People may want a large front lawn and generous back garden, but to achieve that kind of property in Orange County they’d either have to pay an exorbitant price, or relocate to the far fringe of the metroplex and endure a soul crushing commute. The marketing department and interior designers set the stage for a comfortable life within the walls of these homes, which do in fact have everything on most wish lists. It’s all just a bit compressed. Each of these units sold before the complex was fully built out.
Ingeniously the units that face the arterial do, in fact, touch and form a visual and acoustic screen for the rest of the development. The trade off is that these townhome condos have the physical and legal distinction of being live/work spaces.

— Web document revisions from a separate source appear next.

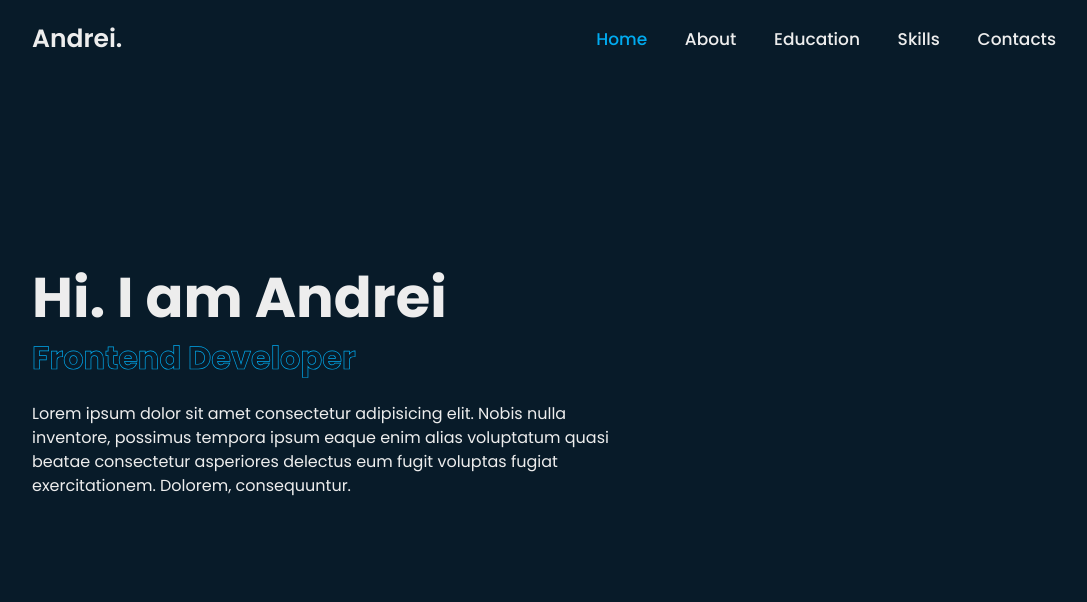
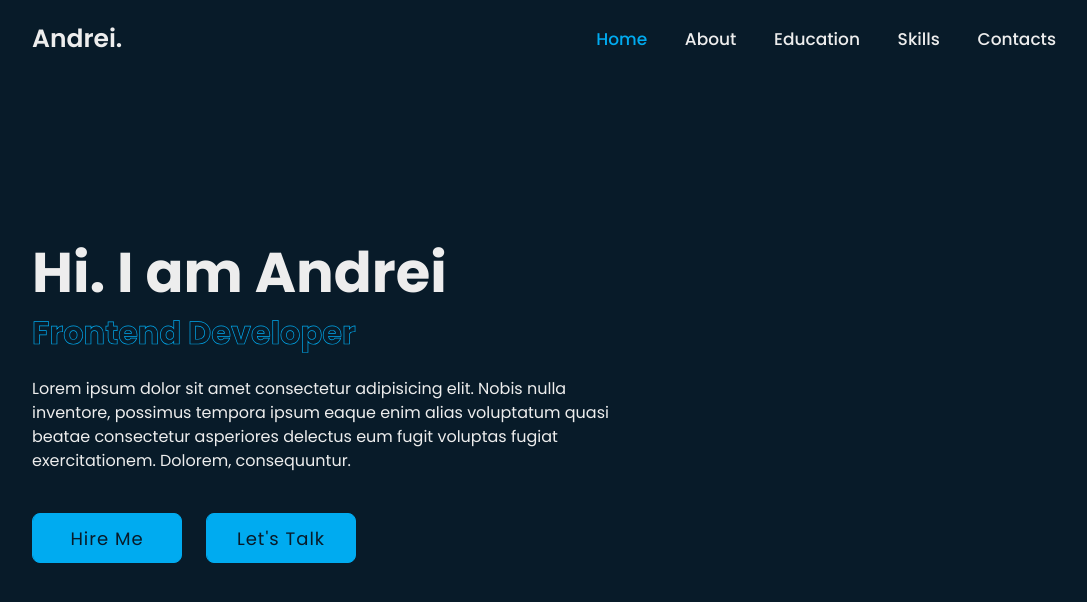
Before and after one commit to AndreiExtr/Portfolio, a plain HTML site: page index.html in a window 1280 px wide. Shown: the whole page, without its empty margins (96-1183 px from the left). Drawn offline with nearby package versions, Linux system fonts and the light colour scheme.

Commit message:
add button

```diff
--- a/index.html
+++ b/index.html
@@ -5,7 +5,7 @@
     <meta charset="UTF-8">
     <meta http-equiv="X-UA-Compatible" content="IE=edge">
     <meta name="viewport" content="width=device-width, initial-scale=1.0">
-    <title>Complete Responsive Personal Portfolio Website HTML CSS Javascript | Codehal</title>
+    <title>Portfolio</title>
 
     <link rel="stylesheet" href="css/style.css">
 
@@ -37,6 +37,11 @@
             <p>
                 Lorem ipsum dolor sit amet consectetur adipisicing elit. Nobis nulla inventore, possimus tempora ipsum eaque enim alias voluptatum quasi beatae consectetur asperiores delectus eum fugit voluptas fugiat exercitationem. Dolorem, consequuntur.
             </p>
+
+            <div class="btn-box">
+                <a href="#" class="btn">Hire Me</a>
+                <a href="#" class="btn">Let's Talk</a>
+            </div>
         </div>
     </section>
 
--- a/scss/style.scss
+++ b/scss/style.scss
@@ -96,5 +96,52 @@ section{
       margin: 2rem 0 4rem;
       line-height: 1.5;
     }
+
+    .btn-box {
+      display: flex;
+      flex-direction: row;
+      gap: 24px;
+
+      .btn{
+        position: relative;
+        display: inline-flex;
+        justify-content: center;
+        align-items: center;
+        gap: 24px;
+        width: 15rem;
+        height: 5rem;
+        background-color: var(--main-color);
+        border-radius: .8rem;
+        border: 1px solid var(--main-color);
+        font-size: 1.8rem;
+        font-family: 600;
+        letter-spacing: .1rem;
+        color: var(--bg-color);
+        z-index: 1;
+        overflow: hidden;
+
+        &:hover{
+          color: var(--main-color);
+        }
+
+        &::before{
+          content: '';
+          position: absolute;
+          top: 0;
+          left: 0;
+          width: 0;
+          height: 100%;
+          background-color: var(--bg-color);
+          border-radius: .8rem;
+          z-index: -1;
+          transition: .5s;
+          border: 1px solid var(--main-color);
+        }
+
+        &:hover::before{
+          width: 100%;
+        }
+      }
+    }
   }
 }
```
Also changed, not shown: css/style.css, 1 other file.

It’s permitted and approved to conduct certain kinds of business in these units. So if you happen to be a professional photographer or tax accountant you could run your shop on the ground floor. That’s a rarity in suburbia and a trade off many people are willing to embrace.
Standing in the median between multiple lanes of high speed traffic I tried to imagine what the neighborhood would be like when the remaining used car lots and aging strip malls eventually give way to more of these complexes. It won’t be the nostalgic Ozzie and Harriet landscape many people still pine for. But I’m not sure that ever existed exactly as people like to remember. The discount auto malls put things into perspective pretty fast.
But this landscape won’t ever be Paris either. Everyone will continue to drive everywhere and traffic will metastasize as it always has. Walking, biking, and taking the bus will remain marginal and largely unrewarding activities. At best it will become a stucco Queens—an outer borough with drought tolerant plantings. Not terrible I suppose.
Then again, I remind myself that Paris isn’t building Paris anymore either from what I see littering the penumbra of that city. The hulking boxes of Carrefour, Bricorama, and Ikea that grace the French capital’s A4 Autoroute rival New Jersey at dusk. Time marches on. Is any of this better? Worse? I’ve made my peace with the process, warts and all. We don’t get perfection. We get what solves our problems and meets our needs right now. It’s all about compromise.
John Sanphillippo is an amateur architecture buff with a passionate interest in where and how we all live and occupy the landscape. He blogs at Granola Shotgun,  where this post originally appeared.